What's so amazing about that? Isn't that what actors always do?

On the one hand, probably not exactly, and on the other, the audience perception of how a film is made varies from this quite markedly.

For right or wrong, a film is generally credited as owned by someone, usually the director: Martin Scorsese's 'what have you'. The film is normally based on a script, by somebody, which could be an adaptation of another work, book, play, etc. also owned by someone. And these ownership issues aren't just for fun. They are legally binding copyright. Don't mess with a copyright lawyer. It isn't worth the threat to your sanity.

There's absolutely no doubt that since Dogme was invented, Danish film and television have had a revolutionary influence. What sets apart series such as The Killing and Borgen? Why have they been so successful?

I'd like to take a guess.

Take away all those things which the director owns and hand ultimate ownership and responsibility to the actors (just as Erik hands ownership of the house to the commune) and you end up with something completely different. The actors have to step up. To continue the football analogy, the team that plays as a team will generally beat the group of stars playing for themselves.

And the Danish actors really do play together. They give it their all. There is a metaphor in the film for this. Erik's friend tells Erik's daughter that once he saw Erik get into such a rage that he fainted. He, the friend was there to catch him. Later in the film we see Erik in such a rage, and we see him faint, and he is caught, this time by all his house-mates. And the rage is utterly believable. It really would make you faint. But it's not the individual performance that matters, it's that the actors present this situation together.

Too complex? Too esoteric? I think that the actors in these films own the films, and they own them together. This makes the overall production that much more believable, more engaging. And more successful.

This is a film which rewards being seen more than once. There are lots of details, both humorous and affecting, that are easy to miss on a first viewing. Within the larger story of the collective is the specific relationship between Erik, Anna and their daughter, Freya. Anna, despite the collective being her idea, as a well-known news reader and television personality, ultimately struggles with the challenge of not necessarily being the star at home.

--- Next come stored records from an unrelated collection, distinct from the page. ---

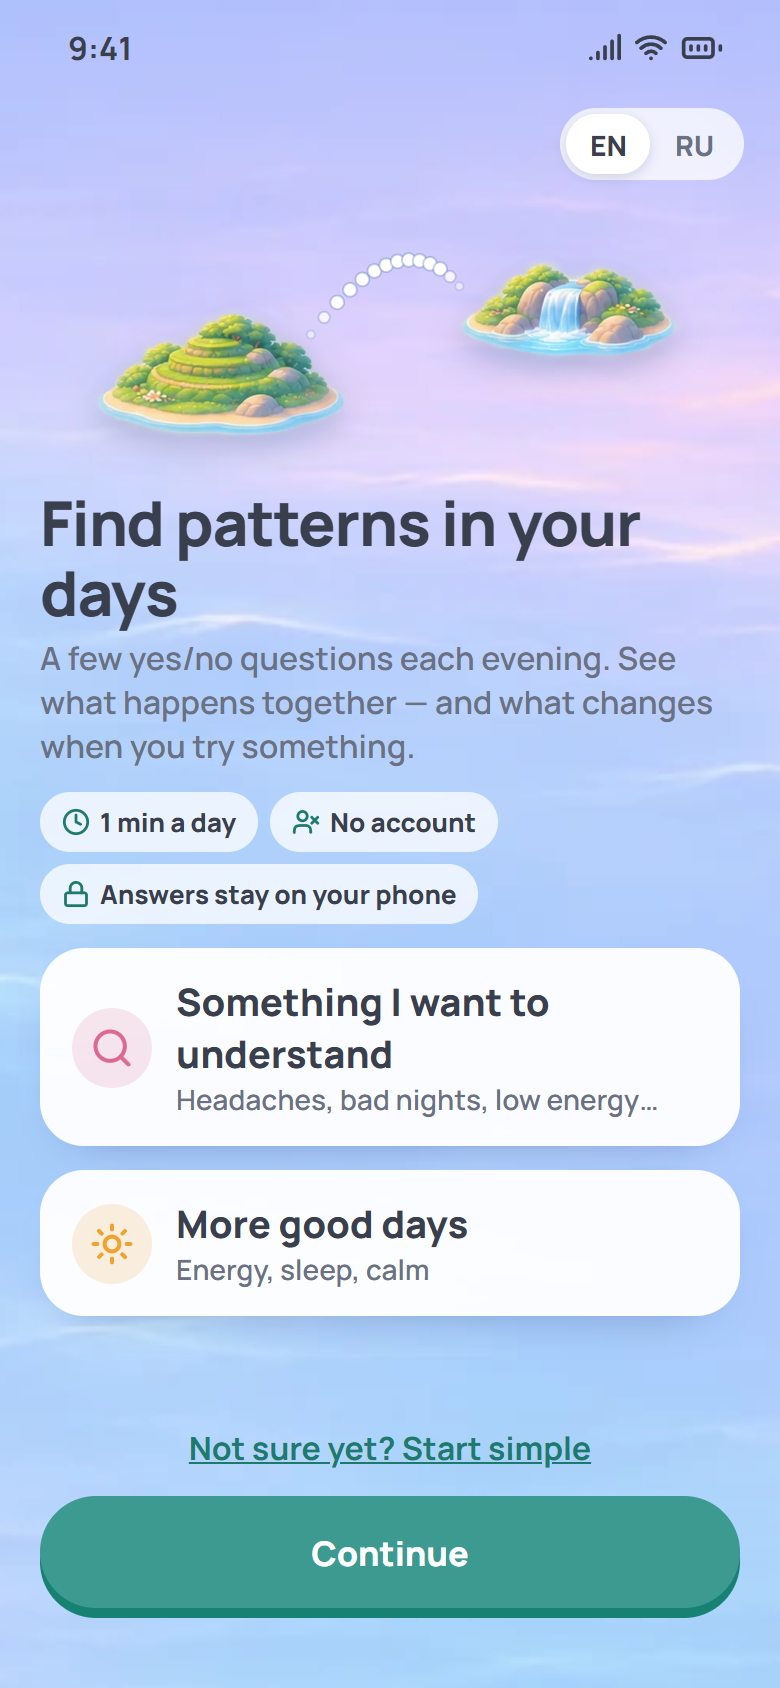
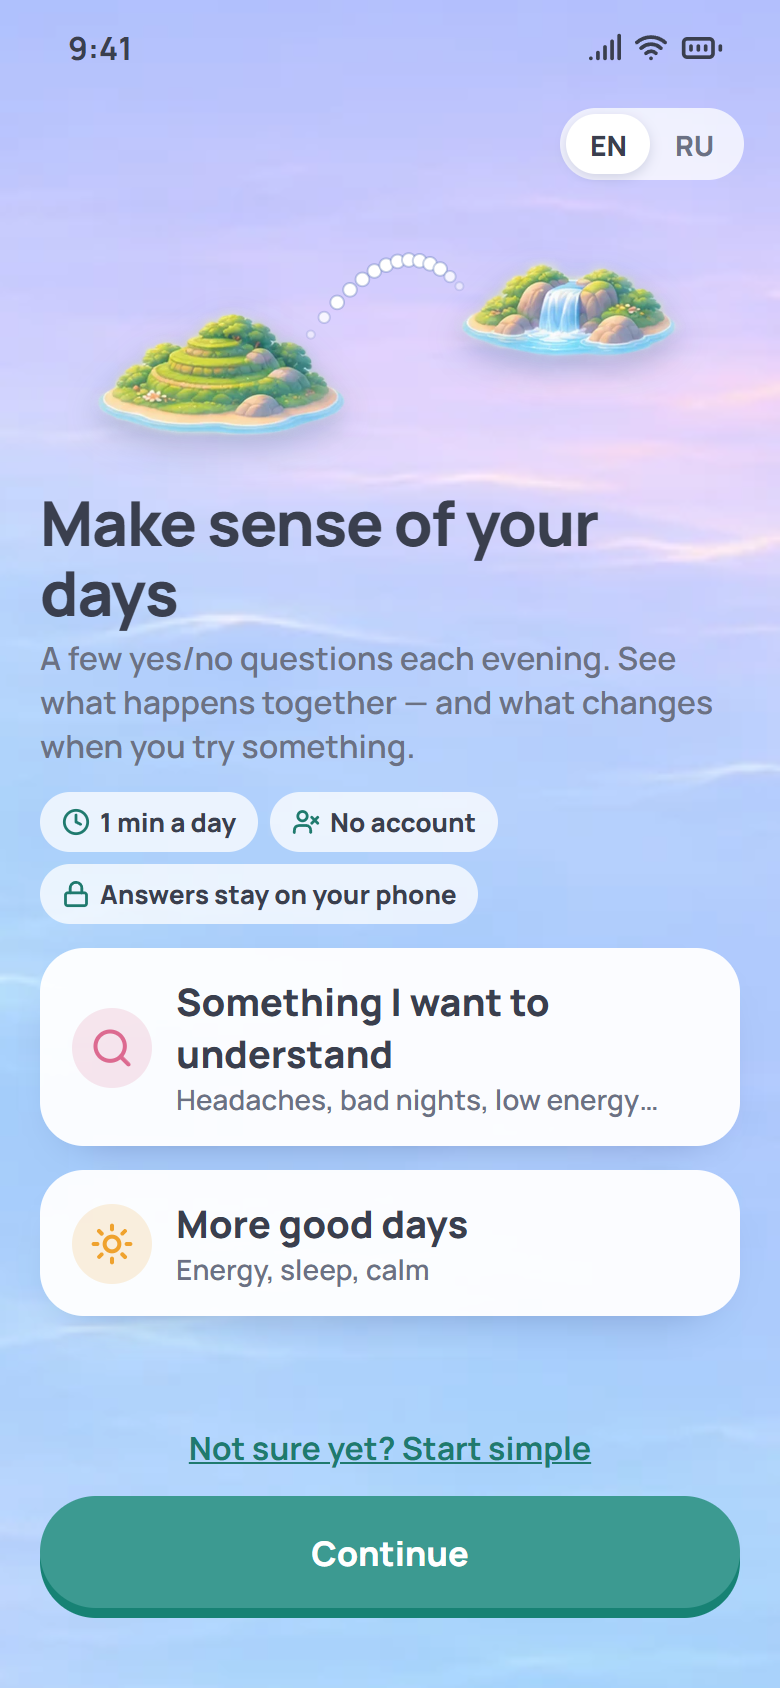
First screen headline: 'Make sense of your days' (her pick)

Changed region(s): [[0.0615, 0.2773, 0.8308, 0.3389]]

diff --git a/marketing/aurora-light-ux/STORYLINE.md b/marketing/aurora-light-ux/STORYLINE.md
@@ -43,7 +43,7 @@
 
 | # | Экран | Что на нём |
 |---|---|---|
-| 1 | Дверь | «Find patterns in your days». Строка: «A few yes/no questions each evening. See what happens together — and what changes when you try something.» Доверие: «1 min a day · no account · answers stay on your phone». Выбор: «Something I want to understand» / «More good days» / «Not sure yet? Start simple» |
+| 1 | Дверь | **«Make sense of your days» / «Разберись в своих днях»** — её выбор из 6 вариантов (доска `72-door-headlines.png`); «Find patterns in your days» ей не понравилось. Строка: «A few yes/no questions each evening. See what happens together — and what changes when you try something.» Доверие: «1 min a day · no account · answers stay on your phone». Выбор: «Something I want to understand» / «More good days» / «Not sure yet? Start simple» |
 | 2 | Тема | «Pick one to start with». Сначала здоровье и самочувствие, «More topics», «Write your own» |
 | 3 | Твои вопросы | Главный (можно править) и 2–3 вопроса вокруг (примеры, убрать, свой) на одном экране |
 | 4 | Что увидишь со временем | 4 недели честно, примеры на теме с «other days», «patterns, not causes» |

This is a clever, subtle film as much about the art of filmmaking as it is about house sharing. And there are all the rewards we've come to expect from Danish dramas, an honesty and commitment to relationships that are never sentimental or superficial.

Paul Corcoran